Problem to work on – Copy each line from the records below in which the word "cellSpacing" is found.
————
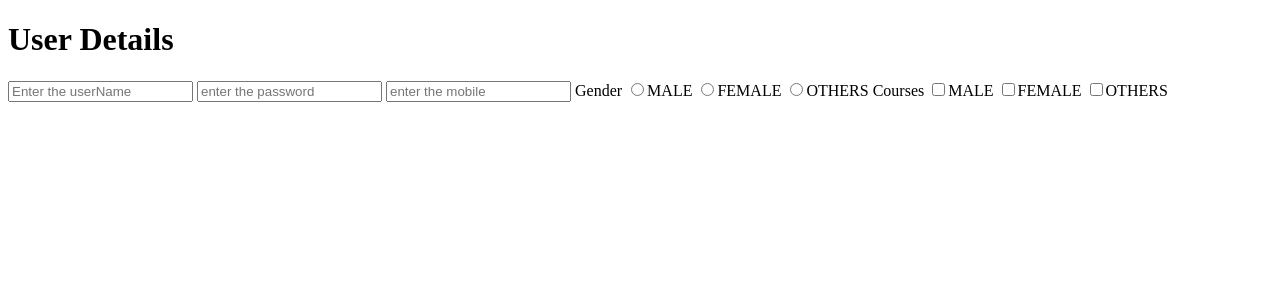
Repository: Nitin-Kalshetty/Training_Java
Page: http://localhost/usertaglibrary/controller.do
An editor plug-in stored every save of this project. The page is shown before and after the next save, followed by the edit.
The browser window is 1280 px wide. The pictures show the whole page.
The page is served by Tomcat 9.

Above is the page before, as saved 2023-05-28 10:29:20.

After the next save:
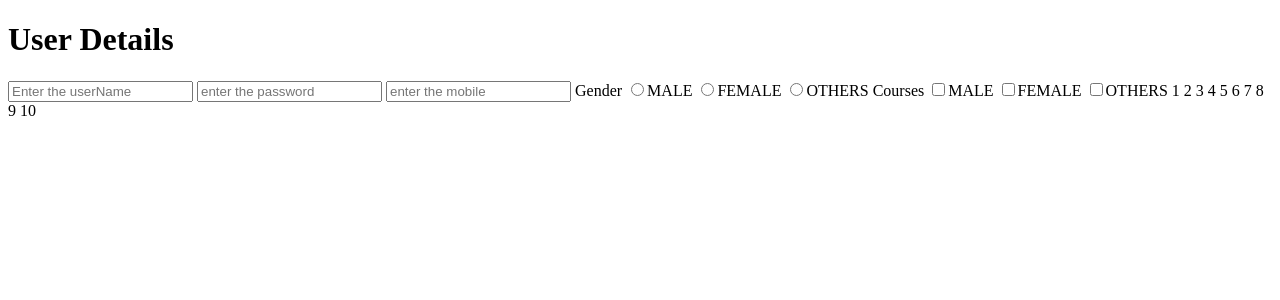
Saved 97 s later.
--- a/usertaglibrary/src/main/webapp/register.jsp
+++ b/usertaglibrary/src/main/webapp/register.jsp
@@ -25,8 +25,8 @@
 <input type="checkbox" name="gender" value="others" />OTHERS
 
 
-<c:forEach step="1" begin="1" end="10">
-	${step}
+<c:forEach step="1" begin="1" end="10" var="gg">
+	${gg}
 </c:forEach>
————
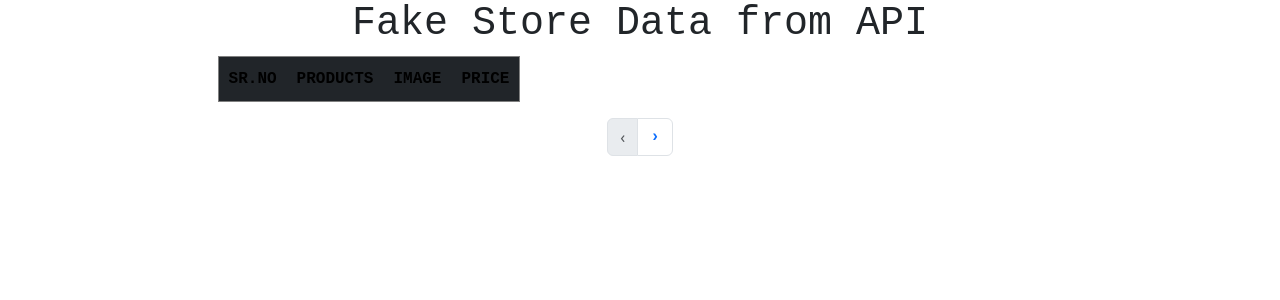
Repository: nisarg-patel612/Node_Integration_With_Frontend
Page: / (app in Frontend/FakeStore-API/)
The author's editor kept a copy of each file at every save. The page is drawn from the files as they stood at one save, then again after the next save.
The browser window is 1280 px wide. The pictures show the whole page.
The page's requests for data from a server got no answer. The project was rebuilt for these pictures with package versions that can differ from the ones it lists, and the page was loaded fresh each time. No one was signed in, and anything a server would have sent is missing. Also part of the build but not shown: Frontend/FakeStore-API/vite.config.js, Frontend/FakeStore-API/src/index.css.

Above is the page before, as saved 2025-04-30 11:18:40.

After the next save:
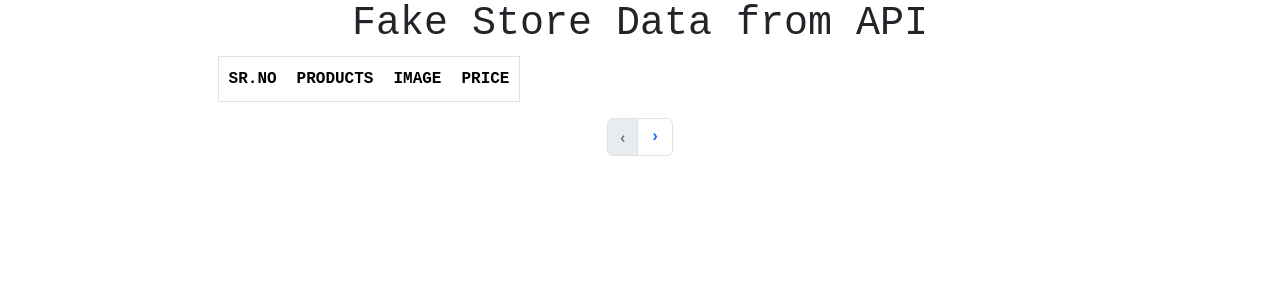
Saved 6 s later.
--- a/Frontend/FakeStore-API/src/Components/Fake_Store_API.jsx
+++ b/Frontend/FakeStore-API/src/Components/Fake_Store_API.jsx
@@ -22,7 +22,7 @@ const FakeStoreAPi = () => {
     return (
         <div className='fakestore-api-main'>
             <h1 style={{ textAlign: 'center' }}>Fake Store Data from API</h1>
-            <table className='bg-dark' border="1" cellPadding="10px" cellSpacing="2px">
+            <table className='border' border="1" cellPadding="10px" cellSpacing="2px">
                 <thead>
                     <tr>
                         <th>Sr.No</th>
————
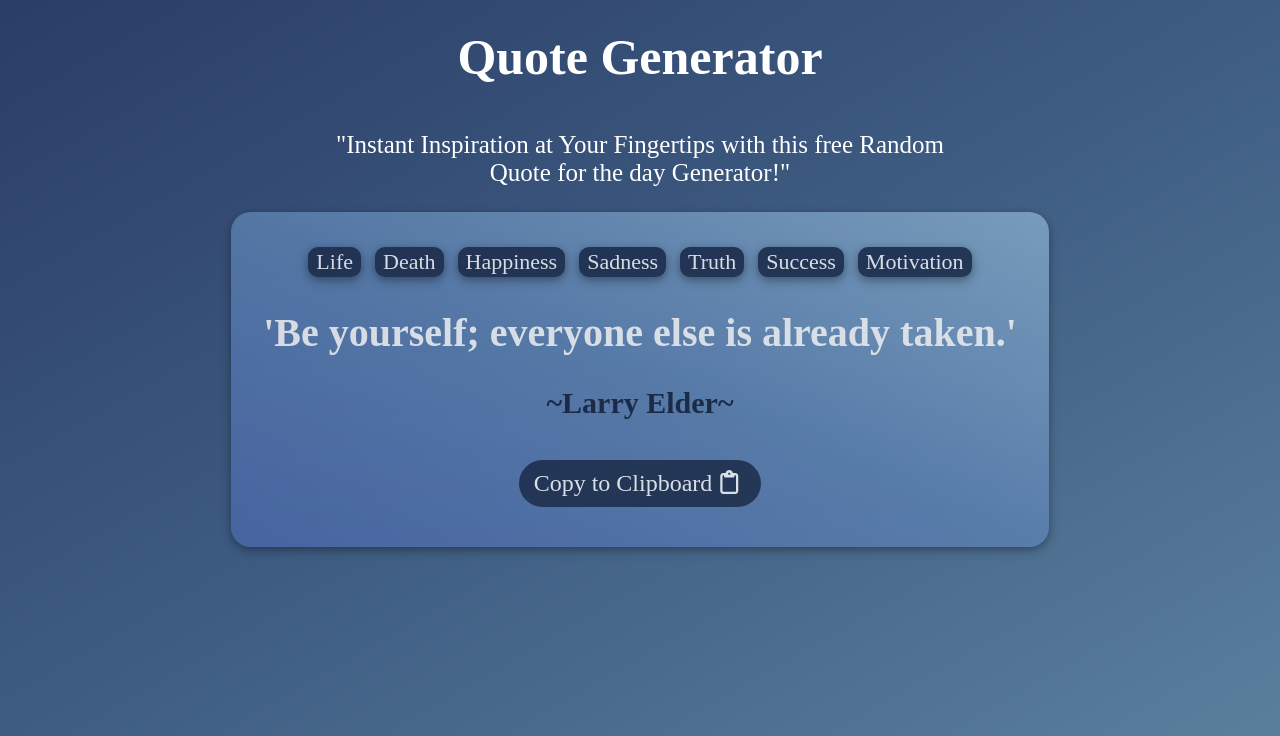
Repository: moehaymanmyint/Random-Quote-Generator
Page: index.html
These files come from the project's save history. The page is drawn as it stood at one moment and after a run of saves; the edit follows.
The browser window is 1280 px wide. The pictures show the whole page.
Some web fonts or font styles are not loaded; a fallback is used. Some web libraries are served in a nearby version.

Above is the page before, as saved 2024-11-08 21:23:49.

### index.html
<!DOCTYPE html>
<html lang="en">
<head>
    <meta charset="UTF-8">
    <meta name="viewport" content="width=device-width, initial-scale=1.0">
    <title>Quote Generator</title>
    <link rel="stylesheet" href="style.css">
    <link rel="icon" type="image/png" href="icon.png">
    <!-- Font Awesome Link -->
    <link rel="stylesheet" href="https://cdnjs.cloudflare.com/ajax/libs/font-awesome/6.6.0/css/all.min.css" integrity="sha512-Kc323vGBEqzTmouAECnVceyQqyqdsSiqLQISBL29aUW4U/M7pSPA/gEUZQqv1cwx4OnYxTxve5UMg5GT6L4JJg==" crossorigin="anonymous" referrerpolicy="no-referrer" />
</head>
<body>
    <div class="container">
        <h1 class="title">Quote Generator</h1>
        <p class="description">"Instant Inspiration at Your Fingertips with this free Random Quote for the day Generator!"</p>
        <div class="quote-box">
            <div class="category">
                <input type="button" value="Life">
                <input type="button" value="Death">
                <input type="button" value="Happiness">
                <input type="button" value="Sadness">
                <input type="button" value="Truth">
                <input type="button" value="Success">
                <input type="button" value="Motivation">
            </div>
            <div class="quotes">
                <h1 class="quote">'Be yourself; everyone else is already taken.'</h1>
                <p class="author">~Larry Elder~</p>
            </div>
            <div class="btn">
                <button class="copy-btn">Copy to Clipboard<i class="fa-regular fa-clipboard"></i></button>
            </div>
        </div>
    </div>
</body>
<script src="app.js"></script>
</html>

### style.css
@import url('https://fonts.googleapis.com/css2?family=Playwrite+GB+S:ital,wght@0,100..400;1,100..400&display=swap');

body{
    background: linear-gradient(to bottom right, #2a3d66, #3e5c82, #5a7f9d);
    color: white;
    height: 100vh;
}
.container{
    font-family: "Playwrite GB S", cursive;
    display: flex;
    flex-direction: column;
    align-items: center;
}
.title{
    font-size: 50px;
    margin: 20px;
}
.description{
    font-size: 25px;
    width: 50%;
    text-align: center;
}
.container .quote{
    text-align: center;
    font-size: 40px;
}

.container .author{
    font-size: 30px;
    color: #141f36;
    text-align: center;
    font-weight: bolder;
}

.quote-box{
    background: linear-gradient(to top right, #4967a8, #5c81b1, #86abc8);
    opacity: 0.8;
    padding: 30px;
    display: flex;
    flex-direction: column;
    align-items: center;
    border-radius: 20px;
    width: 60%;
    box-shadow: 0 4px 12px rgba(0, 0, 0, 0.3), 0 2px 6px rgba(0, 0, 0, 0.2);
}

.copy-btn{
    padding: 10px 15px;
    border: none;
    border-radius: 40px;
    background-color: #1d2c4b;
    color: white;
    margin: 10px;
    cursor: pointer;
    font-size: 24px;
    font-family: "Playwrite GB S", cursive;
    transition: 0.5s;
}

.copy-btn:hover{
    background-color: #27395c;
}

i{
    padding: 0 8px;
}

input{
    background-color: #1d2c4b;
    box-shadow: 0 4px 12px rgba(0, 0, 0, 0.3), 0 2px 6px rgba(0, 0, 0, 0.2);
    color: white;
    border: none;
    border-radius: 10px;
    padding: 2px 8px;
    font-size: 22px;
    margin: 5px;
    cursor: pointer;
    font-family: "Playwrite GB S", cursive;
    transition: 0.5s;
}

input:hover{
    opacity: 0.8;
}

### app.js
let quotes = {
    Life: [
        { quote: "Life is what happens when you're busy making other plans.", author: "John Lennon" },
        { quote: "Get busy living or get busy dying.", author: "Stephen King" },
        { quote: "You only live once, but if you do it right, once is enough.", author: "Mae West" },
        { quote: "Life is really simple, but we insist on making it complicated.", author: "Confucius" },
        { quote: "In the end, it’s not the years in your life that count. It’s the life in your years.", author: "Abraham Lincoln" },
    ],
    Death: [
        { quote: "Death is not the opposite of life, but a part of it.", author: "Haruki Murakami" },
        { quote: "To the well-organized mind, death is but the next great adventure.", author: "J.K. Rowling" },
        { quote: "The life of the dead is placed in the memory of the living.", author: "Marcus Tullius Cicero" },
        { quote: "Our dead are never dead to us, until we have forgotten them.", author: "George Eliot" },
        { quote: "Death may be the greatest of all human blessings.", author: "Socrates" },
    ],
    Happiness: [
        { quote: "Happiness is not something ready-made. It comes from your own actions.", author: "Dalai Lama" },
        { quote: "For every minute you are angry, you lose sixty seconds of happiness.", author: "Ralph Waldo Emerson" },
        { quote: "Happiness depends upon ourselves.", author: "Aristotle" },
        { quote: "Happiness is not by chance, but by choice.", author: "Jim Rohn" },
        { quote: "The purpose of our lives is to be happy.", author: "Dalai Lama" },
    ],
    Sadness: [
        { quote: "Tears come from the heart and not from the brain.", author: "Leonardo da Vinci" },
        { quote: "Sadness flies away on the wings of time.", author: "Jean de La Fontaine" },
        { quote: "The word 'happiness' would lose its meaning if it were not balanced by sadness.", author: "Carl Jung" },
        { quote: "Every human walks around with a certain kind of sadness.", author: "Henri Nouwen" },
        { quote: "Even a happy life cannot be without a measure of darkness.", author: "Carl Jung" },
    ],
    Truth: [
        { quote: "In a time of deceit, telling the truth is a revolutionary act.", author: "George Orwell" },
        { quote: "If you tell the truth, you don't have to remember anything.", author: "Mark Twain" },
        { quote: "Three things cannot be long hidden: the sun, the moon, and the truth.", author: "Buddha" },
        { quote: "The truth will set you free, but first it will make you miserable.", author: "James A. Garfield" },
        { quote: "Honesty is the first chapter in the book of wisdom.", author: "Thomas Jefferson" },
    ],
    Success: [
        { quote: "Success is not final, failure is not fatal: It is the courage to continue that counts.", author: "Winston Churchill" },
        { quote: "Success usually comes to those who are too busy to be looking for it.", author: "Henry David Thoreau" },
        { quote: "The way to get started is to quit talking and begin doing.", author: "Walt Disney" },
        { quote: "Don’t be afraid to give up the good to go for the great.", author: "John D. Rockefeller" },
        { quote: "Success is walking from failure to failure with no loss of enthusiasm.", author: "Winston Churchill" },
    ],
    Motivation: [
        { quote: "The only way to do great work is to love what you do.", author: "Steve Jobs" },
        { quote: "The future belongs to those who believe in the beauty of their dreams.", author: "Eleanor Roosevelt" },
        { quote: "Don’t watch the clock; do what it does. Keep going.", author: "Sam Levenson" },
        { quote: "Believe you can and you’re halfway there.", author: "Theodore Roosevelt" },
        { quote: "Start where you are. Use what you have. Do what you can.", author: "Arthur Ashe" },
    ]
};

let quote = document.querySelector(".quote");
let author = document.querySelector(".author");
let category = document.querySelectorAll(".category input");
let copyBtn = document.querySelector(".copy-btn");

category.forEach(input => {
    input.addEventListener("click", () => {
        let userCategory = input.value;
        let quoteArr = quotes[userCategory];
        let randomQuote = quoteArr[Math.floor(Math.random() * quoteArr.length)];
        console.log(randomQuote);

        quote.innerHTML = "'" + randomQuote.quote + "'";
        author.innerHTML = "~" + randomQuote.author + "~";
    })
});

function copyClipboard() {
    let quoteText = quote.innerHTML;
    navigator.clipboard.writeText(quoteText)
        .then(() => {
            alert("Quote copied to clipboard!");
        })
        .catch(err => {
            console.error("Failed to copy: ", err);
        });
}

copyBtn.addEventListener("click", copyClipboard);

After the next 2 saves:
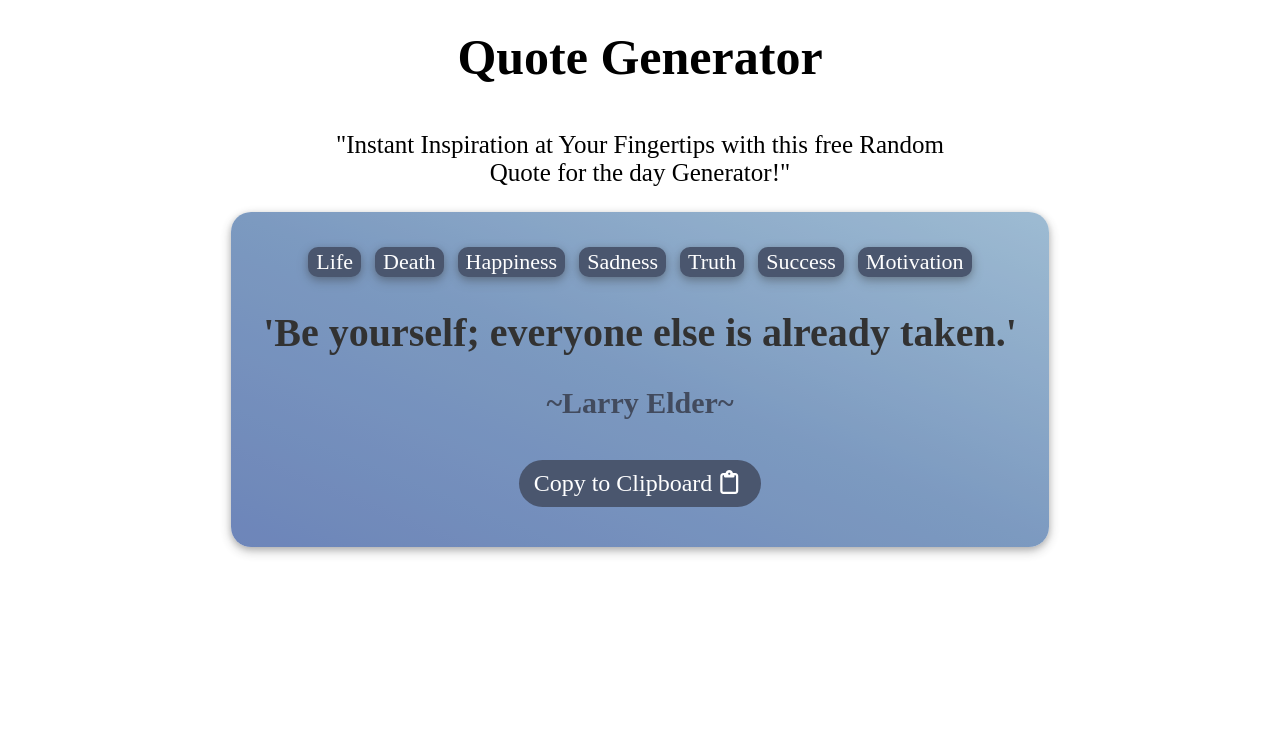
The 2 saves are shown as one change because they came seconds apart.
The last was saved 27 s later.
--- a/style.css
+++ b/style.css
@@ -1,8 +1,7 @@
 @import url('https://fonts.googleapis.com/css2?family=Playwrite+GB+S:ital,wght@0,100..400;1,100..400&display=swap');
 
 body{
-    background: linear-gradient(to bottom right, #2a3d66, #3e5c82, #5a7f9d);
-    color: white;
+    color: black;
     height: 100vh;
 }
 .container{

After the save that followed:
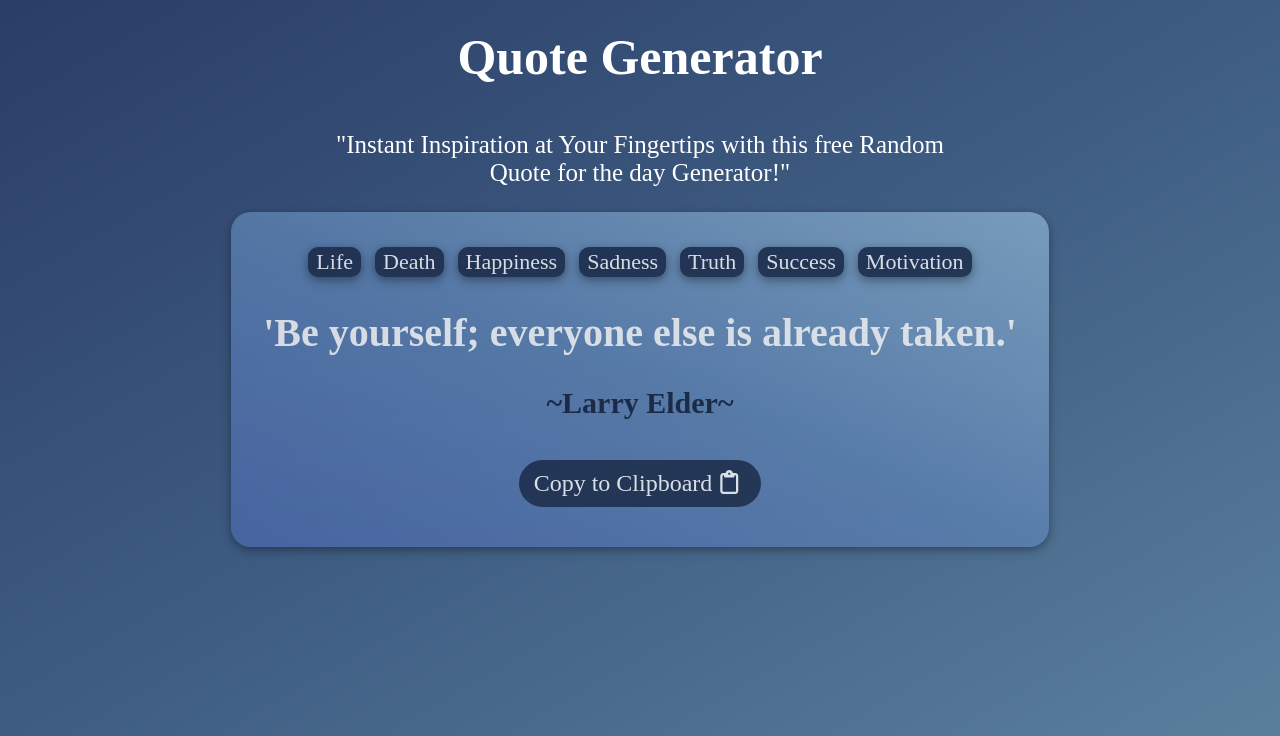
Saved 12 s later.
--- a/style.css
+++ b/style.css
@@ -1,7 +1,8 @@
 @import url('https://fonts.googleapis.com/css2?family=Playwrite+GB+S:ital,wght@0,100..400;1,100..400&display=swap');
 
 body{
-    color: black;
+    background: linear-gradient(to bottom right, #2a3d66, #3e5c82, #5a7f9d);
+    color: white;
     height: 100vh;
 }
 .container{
————
Finished task –
-            <table className='bg-dark' border="1" cellPadding="10px" cellSpacing="2px">
+            <table className='border' border="1" cellPadding="10px" cellSpacing="2px">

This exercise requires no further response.